··· DATASET CONTENT

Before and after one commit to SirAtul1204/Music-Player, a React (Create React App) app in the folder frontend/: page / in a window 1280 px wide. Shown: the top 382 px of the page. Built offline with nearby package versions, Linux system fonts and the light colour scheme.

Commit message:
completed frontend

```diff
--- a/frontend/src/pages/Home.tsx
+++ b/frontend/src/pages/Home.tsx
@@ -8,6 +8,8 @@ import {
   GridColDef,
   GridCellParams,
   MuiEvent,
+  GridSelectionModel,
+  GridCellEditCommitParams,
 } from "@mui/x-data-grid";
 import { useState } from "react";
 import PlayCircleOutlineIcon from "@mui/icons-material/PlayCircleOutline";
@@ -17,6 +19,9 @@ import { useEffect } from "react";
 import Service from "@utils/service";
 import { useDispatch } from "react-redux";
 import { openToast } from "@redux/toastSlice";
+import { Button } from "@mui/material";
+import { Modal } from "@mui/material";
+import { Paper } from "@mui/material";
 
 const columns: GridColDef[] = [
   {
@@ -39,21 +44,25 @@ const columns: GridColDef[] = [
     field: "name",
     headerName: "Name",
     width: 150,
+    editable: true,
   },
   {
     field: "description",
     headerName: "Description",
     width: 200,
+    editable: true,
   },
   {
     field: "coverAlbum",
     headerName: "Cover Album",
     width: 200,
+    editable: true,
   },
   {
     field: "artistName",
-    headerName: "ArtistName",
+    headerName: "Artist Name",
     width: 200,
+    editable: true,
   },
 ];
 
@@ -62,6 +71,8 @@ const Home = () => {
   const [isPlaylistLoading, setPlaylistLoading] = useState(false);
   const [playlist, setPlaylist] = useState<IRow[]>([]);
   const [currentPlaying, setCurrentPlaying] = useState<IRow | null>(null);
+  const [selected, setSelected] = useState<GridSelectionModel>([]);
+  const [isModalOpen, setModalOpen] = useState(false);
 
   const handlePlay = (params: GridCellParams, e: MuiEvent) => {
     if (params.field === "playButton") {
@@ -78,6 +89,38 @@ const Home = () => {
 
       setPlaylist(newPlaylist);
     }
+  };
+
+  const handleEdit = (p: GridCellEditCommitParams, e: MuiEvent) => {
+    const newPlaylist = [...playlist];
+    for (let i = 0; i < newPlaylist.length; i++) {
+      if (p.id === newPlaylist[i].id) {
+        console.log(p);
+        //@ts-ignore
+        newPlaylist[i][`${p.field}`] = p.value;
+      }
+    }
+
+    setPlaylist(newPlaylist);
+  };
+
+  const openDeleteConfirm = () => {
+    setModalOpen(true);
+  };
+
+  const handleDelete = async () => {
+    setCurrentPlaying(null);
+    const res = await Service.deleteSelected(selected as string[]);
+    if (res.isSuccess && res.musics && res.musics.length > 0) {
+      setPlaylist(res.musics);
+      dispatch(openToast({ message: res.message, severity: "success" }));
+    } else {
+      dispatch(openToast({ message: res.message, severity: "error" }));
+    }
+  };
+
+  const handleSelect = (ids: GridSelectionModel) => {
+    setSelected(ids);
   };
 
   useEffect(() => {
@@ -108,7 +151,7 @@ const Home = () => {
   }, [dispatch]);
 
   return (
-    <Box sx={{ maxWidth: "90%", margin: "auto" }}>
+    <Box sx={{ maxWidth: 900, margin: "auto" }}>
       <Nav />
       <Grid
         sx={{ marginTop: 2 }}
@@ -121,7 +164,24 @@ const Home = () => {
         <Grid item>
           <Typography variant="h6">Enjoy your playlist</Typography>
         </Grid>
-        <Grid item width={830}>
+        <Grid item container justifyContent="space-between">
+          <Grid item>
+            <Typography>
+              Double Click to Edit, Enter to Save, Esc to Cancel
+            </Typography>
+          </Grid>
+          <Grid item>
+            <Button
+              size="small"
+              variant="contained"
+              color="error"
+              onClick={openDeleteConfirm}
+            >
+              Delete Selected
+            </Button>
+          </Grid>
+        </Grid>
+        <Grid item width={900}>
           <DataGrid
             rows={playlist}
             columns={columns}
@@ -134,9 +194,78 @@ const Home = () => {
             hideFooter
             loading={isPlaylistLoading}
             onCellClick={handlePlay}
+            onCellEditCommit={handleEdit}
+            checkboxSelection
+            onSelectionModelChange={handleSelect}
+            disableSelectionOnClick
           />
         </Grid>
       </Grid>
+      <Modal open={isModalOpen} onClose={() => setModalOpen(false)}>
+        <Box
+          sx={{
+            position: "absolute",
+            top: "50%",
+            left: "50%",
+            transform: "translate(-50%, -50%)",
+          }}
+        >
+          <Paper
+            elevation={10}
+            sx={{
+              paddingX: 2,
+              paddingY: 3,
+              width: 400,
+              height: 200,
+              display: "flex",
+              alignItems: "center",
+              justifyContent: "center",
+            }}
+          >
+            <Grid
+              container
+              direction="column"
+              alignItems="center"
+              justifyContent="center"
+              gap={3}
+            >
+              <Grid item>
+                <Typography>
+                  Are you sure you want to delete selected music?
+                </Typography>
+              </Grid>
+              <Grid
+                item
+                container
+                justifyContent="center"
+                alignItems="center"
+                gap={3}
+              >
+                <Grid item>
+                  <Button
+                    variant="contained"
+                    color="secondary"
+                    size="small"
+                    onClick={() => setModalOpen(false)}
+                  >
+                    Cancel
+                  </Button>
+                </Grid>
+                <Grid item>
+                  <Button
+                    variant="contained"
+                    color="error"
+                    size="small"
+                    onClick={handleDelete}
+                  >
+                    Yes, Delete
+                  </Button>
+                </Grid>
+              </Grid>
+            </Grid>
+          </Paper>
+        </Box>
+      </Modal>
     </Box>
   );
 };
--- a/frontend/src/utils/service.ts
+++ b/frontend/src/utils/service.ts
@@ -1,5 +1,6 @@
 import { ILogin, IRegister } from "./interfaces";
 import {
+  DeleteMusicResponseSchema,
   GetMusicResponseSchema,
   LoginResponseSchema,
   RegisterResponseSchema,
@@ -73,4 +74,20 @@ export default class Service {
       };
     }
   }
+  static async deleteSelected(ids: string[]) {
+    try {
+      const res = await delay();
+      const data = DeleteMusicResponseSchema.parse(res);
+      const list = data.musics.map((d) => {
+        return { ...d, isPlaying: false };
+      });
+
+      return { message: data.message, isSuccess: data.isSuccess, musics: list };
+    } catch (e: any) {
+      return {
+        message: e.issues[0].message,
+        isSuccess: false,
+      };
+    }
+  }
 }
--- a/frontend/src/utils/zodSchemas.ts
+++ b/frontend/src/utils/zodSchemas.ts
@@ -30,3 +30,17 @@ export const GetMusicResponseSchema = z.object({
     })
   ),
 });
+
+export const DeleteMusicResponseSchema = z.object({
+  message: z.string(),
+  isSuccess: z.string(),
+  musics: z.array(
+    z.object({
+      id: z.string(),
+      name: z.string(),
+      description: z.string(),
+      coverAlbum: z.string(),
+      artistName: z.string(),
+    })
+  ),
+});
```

······

▶ YOUR OBJECTIVE: Copy all data exactly, start to finish.

▶ EXERCISE ANSWER:
Before and after one commit to SirAtul1204/Music-Player, a React (Create React App) app in the folder frontend/: page / in a window 1280 px wide. Shown: the top 382 px of the page. Built offline with nearby package versions, Linux system fonts and the light colour scheme.

Commit message:
completed frontend

```diff
--- a/frontend/src/pages/Home.tsx
+++ b/frontend/src/pages/Home.tsx
@@ -8,6 +8,8 @@ import {
   GridColDef,
   GridCellParams,
   MuiEvent,
+  GridSelectionModel,
+  GridCellEditCommitParams,
 } from "@mui/x-data-grid";
 import { useState } from "react";
 import PlayCircleOutlineIcon from "@mui/icons-material/PlayCircleOutline";
@@ -17,6 +19,9 @@ import { useEffect } from "react";
 import Service from "@utils/service";
 import { useDispatch } from "react-redux";
 import { openToast } from "@redux/toastSlice";
+import { Button } from "@mui/material";
+import { Modal } from "@mui/material";
+import { Paper } from "@mui/material";
 
 const columns: GridColDef[] = [
   {
@@ -39,21 +44,25 @@ const columns: GridColDef[] = [
     field: "name",
     headerName: "Name",
     width: 150,
+    editable: true,
   },
   {
     field: "description",
     headerName: "Description",
     width: 200,
+    editable: true,
   },
   {
     field: "coverAlbum",
     headerName: "Cover Album",
     width: 200,
+    editable: true,
   },
   {
     field: "artistName",
-    headerName: "ArtistName",
+    headerName: "Artist Name",
     width: 200,
+    editable: true,
   },
 ];
 
@@ -62,6 +71,8 @@ const Home = () => {
   const [isPlaylistLoading, setPlaylistLoading] = useState(false);
   const [playlist, setPlaylist] = useState<IRow[]>([]);
   const [currentPlaying, setCurrentPlaying] = useState<IRow | null>(null);
+  const [selected, setSelected] = useState<GridSelectionModel>([]);
+  const [isModalOpen, setModalOpen] = useState(false);
 
   const handlePlay = (params: GridCellParams, e: MuiEvent) => {
     if (params.field === "playButton") {
@@ -78,6 +89,38 @@ const Home = () => {
 
       setPlaylist(newPlaylist);
     }
+  };
+
+  const handleEdit = (p: GridCellEditCommitParams, e: MuiEvent) => {
+    const newPlaylist = [...playlist];
+    for (let i = 0; i < newPlaylist.length; i++) {
+      if (p.id === newPlaylist[i].id) {
+        console.log(p);
+        //@ts-ignore
+        newPlaylist[i][`${p.field}`] = p.value;
+      }
+    }
+
+    setPlaylist(newPlaylist);
+  };
+
+  const openDeleteConfirm = () => {
+    setModalOpen(true);
+  };
+
+  const handleDelete = async () => {
+    setCurrentPlaying(null);
+    const res = await Service.deleteSelected(selected as string[]);
+    if (res.isSuccess && res.musics && res.musics.length > 0) {
+      setPlaylist(res.musics);
+      dispatch(openToast({ message: res.message, severity: "success" }));
+    } else {
+      dispatch(openToast({ message: res.message, severity: "error" }));
+    }
+  };
+
+  const handleSelect = (ids: GridSelectionModel) => {
+    setSelected(ids);
   };
 
   useEffect(() => {
@@ -108,7 +151,7 @@ const Home = () => {
   }, [dispatch]);
 
   return (
-    <Box sx={{ maxWidth: "90%", margin: "auto" }}>
+    <Box sx={{ maxWidth: 900, margin: "auto" }}>
       <Nav />
       <Grid
         sx={{ marginTop: 2 }}
@@ -121,7 +164,24 @@ const Home = () => {
         <Grid item>
           <Typography variant="h6">Enjoy your playlist</Typography>
         </Grid>
-        <Grid item width={830}>
+        <Grid item container justifyContent="space-between">
+          <Grid item>
+            <Typography>
+              Double Click to Edit, Enter to Save, Esc to Cancel
+            </Typography>
+          </Grid>
+          <Grid item>
+            <Button
+              size="small"
+              variant="contained"
+              color="error"
+              onClick={openDeleteConfirm}
+            >
+              Delete Selected
+            </Button>
+          </Grid>
+        </Grid>
+        <Grid item width={900}>
           <DataGrid
             rows={playlist}
             columns={columns}
@@ -134,9 +194,78 @@ const Home = () => {
             hideFooter
             loading={isPlaylistLoading}
             onCellClick={handlePlay}
+            onCellEditCommit={handleEdit}
+            checkboxSelection
+            onSelectionModelChange={handleSelect}
+            disableSelectionOnClick
           />
         </Grid>
       </Grid>
+      <Modal open={isModalOpen} onClose={() => setModalOpen(false)}>
+        <Box
+          sx={{
+            position: "absolute",
+            top: "50%",
+            left: "50%",
+            transform: "translate(-50%, -50%)",
+          }}
+        >
+          <Paper
+            elevation={10}
+            sx={{
+              paddingX: 2,
+              paddingY: 3,
+              width: 400,
+              height: 200,
+              display: "flex",
+              alignItems: "center",
+              justifyContent: "center",
+            }}
+          >
+            <Grid
+              container
+              direction="column"
+              alignItems="center"
+              justifyContent="center"
+              gap={3}
+            >
+              <Grid item>
+                <Typography>
+                  Are you sure you want to delete selected music?
+                </Typography>
+              </Grid>
+              <Grid
+                item
+                container
+                justifyContent="center"
+                alignItems="center"
+                gap={3}
+              >
+                <Grid item>
+                  <Button
+                    variant="contained"
+                    color="secondary"
+                    size="small"
+                    onClick={() => setModalOpen(false)}
+                  >
+                    Cancel
+                  </Button>
+                </Grid>
+                <Grid item>
+                  <Button
+                    variant="contained"
+                    color="error"
+                    size="small"
+                    onClick={handleDelete}
+                  >
+                    Yes, Delete
+                  </Button>
+                </Grid>
+              </Grid>
+            </Grid>
+          </Paper>
+        </Box>
+      </Modal>
     </Box>
   );
 };
--- a/frontend/src/utils/service.ts
+++ b/frontend/src/utils/service.ts
@@ -1,5 +1,6 @@
 import { ILogin, IRegister } from "./interfaces";
 import {
+  DeleteMusicResponseSchema,
   GetMusicResponseSchema,
   LoginResponseSchema,
   RegisterResponseSchema,
@@ -73,4 +74,20 @@ export default class Service {
       };
     }
   }
+  static async deleteSelected(ids: string[]) {
+    try {
+      const res = await delay();
+      const data = DeleteMusicResponseSchema.parse(res);
+      const list = data.musics.map((d) => {
+        return { ...d, isPlaying: false };
+      });
+
+      return { message: data.message, isSuccess: data.isSuccess, musics: list };
+    } catch (e: any) {
+      return {
+        message: e.issues[0].message,
+        isSuccess: false,
+      };
+    }
+  }
 }
--- a/frontend/src/utils/zodSchemas.ts
+++ b/frontend/src/utils/zodSchemas.ts
@@ -30,3 +30,17 @@ export const GetMusicResponseSchema = z.object({
     })
   ),
 });
+
+export const DeleteMusicResponseSchema = z.object({
+  message: z.string(),
+  isSuccess: z.string(),
+  musics: z.array(
+    z.object({
+      id: z.string(),
+      name: z.string(),
+      description: z.string(),
+      coverAlbum: z.string(),
+      artistName: z.string(),
+    })
+  ),
+});
```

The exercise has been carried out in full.